____ Record extracts
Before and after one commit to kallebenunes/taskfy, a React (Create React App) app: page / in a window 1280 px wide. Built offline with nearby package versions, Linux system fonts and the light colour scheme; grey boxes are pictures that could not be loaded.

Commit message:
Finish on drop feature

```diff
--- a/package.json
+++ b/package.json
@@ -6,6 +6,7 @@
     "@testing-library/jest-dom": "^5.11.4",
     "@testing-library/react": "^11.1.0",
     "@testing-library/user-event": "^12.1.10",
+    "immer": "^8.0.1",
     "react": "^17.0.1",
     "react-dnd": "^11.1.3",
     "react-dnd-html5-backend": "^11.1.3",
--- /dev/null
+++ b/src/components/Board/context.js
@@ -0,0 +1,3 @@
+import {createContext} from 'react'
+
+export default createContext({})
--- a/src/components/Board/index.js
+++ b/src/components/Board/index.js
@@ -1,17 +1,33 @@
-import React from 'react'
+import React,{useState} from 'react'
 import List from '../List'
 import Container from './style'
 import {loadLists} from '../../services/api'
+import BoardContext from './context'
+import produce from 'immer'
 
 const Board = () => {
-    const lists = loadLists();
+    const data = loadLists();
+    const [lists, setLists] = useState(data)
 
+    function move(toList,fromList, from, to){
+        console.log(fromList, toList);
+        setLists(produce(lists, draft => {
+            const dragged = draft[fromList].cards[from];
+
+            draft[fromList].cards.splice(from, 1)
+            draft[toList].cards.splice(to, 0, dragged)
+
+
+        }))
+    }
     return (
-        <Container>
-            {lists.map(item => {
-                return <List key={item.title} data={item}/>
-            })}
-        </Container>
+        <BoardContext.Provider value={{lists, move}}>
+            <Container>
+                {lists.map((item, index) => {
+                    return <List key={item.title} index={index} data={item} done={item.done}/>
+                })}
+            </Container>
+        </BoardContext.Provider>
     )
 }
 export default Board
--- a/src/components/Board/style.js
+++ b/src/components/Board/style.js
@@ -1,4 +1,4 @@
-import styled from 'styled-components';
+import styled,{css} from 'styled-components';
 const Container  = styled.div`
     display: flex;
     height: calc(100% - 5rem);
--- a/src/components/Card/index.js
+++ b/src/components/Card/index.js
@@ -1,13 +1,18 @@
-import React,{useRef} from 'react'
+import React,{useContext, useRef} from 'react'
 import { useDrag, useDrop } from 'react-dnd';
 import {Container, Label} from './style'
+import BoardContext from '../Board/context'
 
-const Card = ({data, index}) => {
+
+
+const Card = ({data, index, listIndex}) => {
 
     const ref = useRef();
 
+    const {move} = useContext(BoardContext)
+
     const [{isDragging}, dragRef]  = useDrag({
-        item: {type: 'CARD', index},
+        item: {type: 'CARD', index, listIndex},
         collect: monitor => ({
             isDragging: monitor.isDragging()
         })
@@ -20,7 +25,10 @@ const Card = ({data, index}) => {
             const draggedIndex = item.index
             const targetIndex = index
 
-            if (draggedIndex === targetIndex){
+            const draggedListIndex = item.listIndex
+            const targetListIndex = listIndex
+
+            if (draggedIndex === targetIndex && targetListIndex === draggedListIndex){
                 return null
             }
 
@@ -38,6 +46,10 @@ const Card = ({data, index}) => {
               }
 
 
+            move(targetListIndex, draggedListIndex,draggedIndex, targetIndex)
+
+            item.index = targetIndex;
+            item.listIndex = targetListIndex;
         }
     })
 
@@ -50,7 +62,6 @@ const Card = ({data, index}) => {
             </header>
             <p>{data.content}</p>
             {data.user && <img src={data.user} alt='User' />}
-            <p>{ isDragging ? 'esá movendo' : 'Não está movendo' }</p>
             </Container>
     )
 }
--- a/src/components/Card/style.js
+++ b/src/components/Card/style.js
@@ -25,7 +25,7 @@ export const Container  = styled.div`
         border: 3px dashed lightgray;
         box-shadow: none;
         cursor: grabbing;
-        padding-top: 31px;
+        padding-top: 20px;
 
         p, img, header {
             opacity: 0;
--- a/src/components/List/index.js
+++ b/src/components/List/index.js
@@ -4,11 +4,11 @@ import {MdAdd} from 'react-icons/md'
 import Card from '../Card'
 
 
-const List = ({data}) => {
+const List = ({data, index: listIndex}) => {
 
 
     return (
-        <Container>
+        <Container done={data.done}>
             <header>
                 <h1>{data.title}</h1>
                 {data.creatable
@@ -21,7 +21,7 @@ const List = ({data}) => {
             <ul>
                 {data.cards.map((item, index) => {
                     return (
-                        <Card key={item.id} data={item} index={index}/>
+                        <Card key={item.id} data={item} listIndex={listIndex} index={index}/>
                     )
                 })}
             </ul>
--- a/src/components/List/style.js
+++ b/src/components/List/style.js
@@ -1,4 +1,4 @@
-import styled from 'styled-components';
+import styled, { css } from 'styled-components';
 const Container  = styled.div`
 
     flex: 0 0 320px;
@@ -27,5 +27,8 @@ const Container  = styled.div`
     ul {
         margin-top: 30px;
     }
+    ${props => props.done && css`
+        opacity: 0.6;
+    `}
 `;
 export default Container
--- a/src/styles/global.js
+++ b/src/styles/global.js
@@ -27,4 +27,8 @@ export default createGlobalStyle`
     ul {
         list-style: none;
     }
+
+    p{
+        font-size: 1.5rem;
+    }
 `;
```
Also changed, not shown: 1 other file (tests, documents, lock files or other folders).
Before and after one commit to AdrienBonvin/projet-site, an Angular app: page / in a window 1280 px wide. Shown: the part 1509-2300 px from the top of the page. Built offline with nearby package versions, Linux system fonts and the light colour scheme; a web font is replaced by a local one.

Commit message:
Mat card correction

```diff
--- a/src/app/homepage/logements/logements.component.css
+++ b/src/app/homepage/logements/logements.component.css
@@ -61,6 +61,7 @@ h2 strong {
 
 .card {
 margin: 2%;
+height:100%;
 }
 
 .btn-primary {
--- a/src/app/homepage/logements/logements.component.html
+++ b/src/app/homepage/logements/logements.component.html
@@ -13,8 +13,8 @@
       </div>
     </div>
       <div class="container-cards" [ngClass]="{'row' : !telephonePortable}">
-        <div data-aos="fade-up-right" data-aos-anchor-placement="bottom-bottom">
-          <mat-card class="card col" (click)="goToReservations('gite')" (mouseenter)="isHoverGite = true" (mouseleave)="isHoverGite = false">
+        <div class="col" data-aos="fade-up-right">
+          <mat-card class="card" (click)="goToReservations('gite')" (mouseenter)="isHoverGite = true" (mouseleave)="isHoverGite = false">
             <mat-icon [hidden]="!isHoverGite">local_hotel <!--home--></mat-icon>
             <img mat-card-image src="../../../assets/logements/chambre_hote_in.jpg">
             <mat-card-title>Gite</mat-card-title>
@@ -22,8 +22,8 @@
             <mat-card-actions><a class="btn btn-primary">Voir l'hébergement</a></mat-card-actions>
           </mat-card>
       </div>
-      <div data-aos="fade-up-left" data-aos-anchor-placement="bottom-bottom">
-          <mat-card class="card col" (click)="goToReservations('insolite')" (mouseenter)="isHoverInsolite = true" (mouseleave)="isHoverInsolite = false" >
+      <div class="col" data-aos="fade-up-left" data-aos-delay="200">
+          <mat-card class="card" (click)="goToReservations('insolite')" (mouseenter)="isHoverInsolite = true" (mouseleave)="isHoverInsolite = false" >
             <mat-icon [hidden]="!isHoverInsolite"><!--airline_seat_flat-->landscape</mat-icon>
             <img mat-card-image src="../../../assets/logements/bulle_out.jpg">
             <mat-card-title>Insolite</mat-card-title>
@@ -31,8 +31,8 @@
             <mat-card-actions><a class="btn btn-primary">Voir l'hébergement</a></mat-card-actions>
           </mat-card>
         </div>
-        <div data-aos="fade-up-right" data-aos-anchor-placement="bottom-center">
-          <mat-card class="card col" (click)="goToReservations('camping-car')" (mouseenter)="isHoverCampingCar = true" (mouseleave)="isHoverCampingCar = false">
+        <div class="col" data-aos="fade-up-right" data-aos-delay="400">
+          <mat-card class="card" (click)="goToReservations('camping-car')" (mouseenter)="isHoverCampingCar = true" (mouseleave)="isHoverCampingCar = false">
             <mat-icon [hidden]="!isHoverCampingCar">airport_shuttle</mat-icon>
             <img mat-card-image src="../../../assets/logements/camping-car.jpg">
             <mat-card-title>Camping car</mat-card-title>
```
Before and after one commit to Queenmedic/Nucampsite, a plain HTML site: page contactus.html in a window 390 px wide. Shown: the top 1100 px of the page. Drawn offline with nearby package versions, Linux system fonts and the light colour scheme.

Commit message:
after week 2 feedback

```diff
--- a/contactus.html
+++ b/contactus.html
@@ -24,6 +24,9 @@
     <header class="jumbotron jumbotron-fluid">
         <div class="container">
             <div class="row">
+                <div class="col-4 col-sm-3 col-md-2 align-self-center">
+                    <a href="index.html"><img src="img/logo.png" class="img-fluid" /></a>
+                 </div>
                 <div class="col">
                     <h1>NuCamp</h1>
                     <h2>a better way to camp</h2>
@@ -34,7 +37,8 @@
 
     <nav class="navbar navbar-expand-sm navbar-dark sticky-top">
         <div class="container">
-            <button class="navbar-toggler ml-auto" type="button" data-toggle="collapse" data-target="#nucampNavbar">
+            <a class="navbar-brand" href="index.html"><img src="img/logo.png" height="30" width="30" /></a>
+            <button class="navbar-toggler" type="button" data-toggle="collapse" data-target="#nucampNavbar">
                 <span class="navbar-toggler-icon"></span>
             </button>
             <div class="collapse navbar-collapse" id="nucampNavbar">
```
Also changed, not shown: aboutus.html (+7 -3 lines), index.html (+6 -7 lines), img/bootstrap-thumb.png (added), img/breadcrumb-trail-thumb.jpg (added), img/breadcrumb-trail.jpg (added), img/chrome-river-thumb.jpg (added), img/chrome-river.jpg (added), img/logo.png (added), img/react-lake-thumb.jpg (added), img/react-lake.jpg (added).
________
About this exercise:
Line count for the string "return": give the number of lines in the listing that hold it, with no other output.

The completed task:
6